(Detected change data)
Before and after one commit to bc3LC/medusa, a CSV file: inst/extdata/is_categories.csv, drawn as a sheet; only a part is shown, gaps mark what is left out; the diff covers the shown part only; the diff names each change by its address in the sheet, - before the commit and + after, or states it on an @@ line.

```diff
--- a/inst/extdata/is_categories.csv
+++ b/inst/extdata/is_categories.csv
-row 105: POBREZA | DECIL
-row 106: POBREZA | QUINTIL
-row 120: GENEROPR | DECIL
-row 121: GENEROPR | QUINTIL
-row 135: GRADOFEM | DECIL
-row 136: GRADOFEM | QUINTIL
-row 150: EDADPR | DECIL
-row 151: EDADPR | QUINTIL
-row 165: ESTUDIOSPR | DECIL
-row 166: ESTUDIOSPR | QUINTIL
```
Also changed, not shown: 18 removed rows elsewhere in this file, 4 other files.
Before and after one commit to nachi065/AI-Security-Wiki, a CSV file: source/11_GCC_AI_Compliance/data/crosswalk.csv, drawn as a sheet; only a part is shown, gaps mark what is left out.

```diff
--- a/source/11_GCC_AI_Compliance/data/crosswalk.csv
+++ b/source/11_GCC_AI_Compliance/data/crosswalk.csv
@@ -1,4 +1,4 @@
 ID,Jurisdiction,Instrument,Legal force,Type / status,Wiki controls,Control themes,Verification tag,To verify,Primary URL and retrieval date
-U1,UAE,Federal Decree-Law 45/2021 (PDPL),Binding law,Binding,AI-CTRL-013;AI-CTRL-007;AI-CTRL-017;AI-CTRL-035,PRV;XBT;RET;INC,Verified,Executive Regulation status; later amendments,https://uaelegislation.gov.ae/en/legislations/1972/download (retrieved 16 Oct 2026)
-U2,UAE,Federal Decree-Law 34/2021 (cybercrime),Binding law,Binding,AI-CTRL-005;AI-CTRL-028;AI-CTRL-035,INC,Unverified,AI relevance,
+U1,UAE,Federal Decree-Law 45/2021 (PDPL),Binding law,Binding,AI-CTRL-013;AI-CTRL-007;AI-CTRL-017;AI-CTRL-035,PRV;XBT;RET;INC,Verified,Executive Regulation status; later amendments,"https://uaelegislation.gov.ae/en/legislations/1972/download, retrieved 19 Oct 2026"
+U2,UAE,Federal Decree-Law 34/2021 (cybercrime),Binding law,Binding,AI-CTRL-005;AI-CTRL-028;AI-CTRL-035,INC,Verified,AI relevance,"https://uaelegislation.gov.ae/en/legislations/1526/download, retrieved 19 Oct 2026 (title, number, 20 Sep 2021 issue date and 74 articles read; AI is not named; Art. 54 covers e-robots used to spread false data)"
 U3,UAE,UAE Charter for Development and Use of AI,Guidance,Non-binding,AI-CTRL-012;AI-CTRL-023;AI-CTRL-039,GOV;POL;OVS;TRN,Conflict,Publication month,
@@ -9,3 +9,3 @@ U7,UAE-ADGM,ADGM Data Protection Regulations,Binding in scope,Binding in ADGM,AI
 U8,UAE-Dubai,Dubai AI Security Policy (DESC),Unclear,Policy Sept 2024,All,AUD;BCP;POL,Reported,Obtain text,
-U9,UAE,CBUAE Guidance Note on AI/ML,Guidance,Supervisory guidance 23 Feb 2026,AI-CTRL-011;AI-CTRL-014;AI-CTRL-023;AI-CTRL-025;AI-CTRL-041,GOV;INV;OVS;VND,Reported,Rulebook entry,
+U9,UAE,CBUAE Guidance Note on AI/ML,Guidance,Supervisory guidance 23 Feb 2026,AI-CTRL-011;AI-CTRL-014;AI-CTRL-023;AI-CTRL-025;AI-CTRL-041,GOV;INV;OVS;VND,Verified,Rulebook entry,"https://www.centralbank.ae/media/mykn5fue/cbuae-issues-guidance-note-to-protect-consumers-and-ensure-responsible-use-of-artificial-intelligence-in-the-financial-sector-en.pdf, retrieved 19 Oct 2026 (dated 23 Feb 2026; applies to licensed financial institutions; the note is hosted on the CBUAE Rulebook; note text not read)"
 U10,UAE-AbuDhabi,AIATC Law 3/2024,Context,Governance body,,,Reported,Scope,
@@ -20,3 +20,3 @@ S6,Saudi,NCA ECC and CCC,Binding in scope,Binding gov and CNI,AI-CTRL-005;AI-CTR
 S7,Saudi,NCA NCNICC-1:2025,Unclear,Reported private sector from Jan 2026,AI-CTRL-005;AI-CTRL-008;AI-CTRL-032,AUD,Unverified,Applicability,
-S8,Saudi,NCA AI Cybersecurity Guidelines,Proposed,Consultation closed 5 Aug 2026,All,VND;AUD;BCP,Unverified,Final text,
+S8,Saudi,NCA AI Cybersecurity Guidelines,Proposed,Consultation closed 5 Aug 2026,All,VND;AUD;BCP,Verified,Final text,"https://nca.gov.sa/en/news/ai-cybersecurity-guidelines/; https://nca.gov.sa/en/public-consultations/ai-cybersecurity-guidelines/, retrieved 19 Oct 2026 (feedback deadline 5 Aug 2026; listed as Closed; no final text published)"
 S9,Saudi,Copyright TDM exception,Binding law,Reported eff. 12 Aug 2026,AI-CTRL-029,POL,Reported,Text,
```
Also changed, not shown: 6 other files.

_Exercise aim_
State how many lines in the records above contain the word "Wiki", giving only the number.

_Written answer_
2